How good is the Ford Focus ST on the track? This street car doesn’t even represent the ultimate Ford performance series. That would be the RS, a line that relegates STs to step-up status from standard models. Rumor is that Ford will bring the RS version of the current Focus to the U.S., to become the first Rally Sport model sold here.
Rather than wait for that to happen, I took the Focus ST to Grattan Raceway, in Western Michigan, to find out how well it handles proper track work.
I enjoy brisk, early morning drives to a track as much as the actual track, and my journey to Grattan did not disappoint. The Focus ST has so much grip and poise that the scenery on the back roads outside Ada, Michigan flashed by more quickly than would have been the case in many other road cars—even those far more powerful and expensive. The Focus’ confidence-inspiring brakes, rewarding gear changes, strong midrange power and impressive chassis damping combine to make it quick, easy and rewarding at its dynamic limits on a country road.
It was impressive on the race circuit, as well. There is a surprising lack of understeer in the ST, especially for a front-wheel drive road car. It has a ton of front-end grip and its ability to rotate—even oversteer—is rare in car that puts its power solely to the front axle. Sure, you need to respect your throttle applications in the low-speed corners and the quick steering doesn’t communicate much of what the front wheels are doing, but the Focus had a few owners of more pedigreed cars wondering how a Ford hatchback passed them at Grattan.

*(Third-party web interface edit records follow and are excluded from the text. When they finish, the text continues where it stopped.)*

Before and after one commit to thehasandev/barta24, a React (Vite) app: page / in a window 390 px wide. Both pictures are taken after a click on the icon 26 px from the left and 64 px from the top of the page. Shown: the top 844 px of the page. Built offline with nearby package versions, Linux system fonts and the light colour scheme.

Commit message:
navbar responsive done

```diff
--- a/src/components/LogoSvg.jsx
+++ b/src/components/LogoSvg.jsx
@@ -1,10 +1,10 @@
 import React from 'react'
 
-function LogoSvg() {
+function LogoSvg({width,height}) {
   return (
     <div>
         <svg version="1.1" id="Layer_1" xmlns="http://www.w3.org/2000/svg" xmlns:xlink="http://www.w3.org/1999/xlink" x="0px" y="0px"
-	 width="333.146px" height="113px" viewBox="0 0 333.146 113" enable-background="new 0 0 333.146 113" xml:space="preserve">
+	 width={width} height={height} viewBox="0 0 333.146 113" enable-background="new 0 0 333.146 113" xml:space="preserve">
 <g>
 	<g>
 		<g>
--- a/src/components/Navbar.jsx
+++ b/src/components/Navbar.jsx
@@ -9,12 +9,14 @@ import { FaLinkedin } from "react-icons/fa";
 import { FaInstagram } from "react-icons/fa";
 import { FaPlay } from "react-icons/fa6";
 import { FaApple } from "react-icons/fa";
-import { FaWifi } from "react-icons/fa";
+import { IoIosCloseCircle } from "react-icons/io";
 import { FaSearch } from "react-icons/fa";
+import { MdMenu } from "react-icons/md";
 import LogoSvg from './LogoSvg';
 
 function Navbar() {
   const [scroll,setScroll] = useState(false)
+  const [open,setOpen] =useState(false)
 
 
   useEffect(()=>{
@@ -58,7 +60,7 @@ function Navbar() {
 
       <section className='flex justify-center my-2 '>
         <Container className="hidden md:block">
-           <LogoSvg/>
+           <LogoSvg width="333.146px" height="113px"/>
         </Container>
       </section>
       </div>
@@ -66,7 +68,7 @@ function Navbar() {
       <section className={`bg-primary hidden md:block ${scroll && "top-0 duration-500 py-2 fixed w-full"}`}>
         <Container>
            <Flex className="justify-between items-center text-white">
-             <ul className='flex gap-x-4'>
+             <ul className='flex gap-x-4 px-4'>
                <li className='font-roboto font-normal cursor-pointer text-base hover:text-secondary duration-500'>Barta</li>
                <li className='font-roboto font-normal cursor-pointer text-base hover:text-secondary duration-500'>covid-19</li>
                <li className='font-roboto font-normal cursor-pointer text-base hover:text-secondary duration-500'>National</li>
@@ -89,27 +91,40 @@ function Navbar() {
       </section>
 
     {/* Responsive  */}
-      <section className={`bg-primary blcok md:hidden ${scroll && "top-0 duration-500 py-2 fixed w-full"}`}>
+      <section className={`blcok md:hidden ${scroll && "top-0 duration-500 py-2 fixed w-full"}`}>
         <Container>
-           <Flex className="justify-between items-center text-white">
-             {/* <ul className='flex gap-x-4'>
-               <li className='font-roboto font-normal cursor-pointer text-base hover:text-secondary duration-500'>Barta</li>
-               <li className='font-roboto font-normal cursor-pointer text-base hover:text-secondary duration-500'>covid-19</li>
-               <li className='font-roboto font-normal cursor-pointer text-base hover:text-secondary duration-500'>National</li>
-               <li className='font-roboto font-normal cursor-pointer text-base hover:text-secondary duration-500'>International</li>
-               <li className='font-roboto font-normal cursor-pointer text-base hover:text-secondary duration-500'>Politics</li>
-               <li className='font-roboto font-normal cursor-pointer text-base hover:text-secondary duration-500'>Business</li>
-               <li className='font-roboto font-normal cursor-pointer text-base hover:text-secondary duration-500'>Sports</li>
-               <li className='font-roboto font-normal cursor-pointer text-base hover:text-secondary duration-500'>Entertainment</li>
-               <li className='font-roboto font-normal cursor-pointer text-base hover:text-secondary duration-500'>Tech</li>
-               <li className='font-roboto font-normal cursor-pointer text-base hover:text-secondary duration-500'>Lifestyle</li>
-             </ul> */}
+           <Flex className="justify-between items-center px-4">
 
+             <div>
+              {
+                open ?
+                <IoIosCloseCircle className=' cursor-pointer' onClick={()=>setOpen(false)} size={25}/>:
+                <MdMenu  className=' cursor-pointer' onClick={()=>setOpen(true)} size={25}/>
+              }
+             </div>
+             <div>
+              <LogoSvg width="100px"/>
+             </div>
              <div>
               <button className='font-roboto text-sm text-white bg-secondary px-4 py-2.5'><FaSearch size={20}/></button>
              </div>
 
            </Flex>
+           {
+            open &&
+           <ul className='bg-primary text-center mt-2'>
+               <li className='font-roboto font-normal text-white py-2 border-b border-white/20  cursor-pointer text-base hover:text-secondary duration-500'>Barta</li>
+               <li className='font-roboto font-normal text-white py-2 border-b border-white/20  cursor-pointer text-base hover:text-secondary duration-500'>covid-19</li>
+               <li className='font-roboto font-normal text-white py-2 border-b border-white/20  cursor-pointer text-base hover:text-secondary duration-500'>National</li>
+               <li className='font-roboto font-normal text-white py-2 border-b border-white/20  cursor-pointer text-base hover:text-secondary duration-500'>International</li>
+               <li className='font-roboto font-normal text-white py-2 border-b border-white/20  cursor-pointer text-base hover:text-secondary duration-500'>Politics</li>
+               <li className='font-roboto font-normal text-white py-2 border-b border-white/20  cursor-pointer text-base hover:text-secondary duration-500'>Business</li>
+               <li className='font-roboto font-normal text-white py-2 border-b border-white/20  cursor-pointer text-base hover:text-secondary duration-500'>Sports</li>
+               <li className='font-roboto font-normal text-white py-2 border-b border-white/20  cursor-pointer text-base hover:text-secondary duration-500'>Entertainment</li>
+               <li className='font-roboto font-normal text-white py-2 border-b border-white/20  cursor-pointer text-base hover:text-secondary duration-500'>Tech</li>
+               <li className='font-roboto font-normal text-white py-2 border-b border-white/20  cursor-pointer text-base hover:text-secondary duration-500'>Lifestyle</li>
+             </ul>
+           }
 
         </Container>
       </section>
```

The brakes were a letdown though, having to work double-time on the track, both slowing the car and controlling its wheelspin via the electronic limited-slip differential. The track was damp for my first session, and the brakes struggled to control wheelspin, which extended well into third gear. This caused severe fade, and I had to circulate the track slowly after my run as smoke billowed from the front binders.
Later sessions were dry but the more favorable conditions didn’t help much. A fast, six-lap session ended with a soft pedal and smoking brakes once again. The engine gave full power for a few laps, then it felt like the ECU was dialing back turbo boost and engine timing. I no longer felt the ST’s strong pull down the front straight, and my speeds were slower before braking later in the run. The Focus ST lacks the stamina necessary for extended track work.
We also had the Automobile Magazine Four Seasons Subaru BRZ at the track. While the rear-drive coupe doesn’t have the punch of the Focus—it gives up a mammoth 119 lb-ft of torque to the Ford—it feels far more at home, especially on extended runs. We didn’t run comparison laps with timing gear but I have little doubt that the Ford could post a slightly faster time than the BRZ. Still, the Subaru would likely win the race over a longer stint, especially at a challenging, twisting track like Grattan.
My Grattan track day revealed a lot about the Focus ST. The journey to and from the track reminded me that the Ford carries the rare, key characteristics that make it a great automobile on the right road. It’s fast and rewarding on smooth back roads. Its shortcomings on the track are acceptable, considering the ST’s price point and intended audience. What’s more, the planned Focus RS will no doubt come with a mechanical limited slip differential and upgraded brakes and cooling, befitting proper circuit work. Let’s hope it also comes with more comfortable Recaro seats, a more cohesive interior design and that it loses the ghastly MyFordTouch system.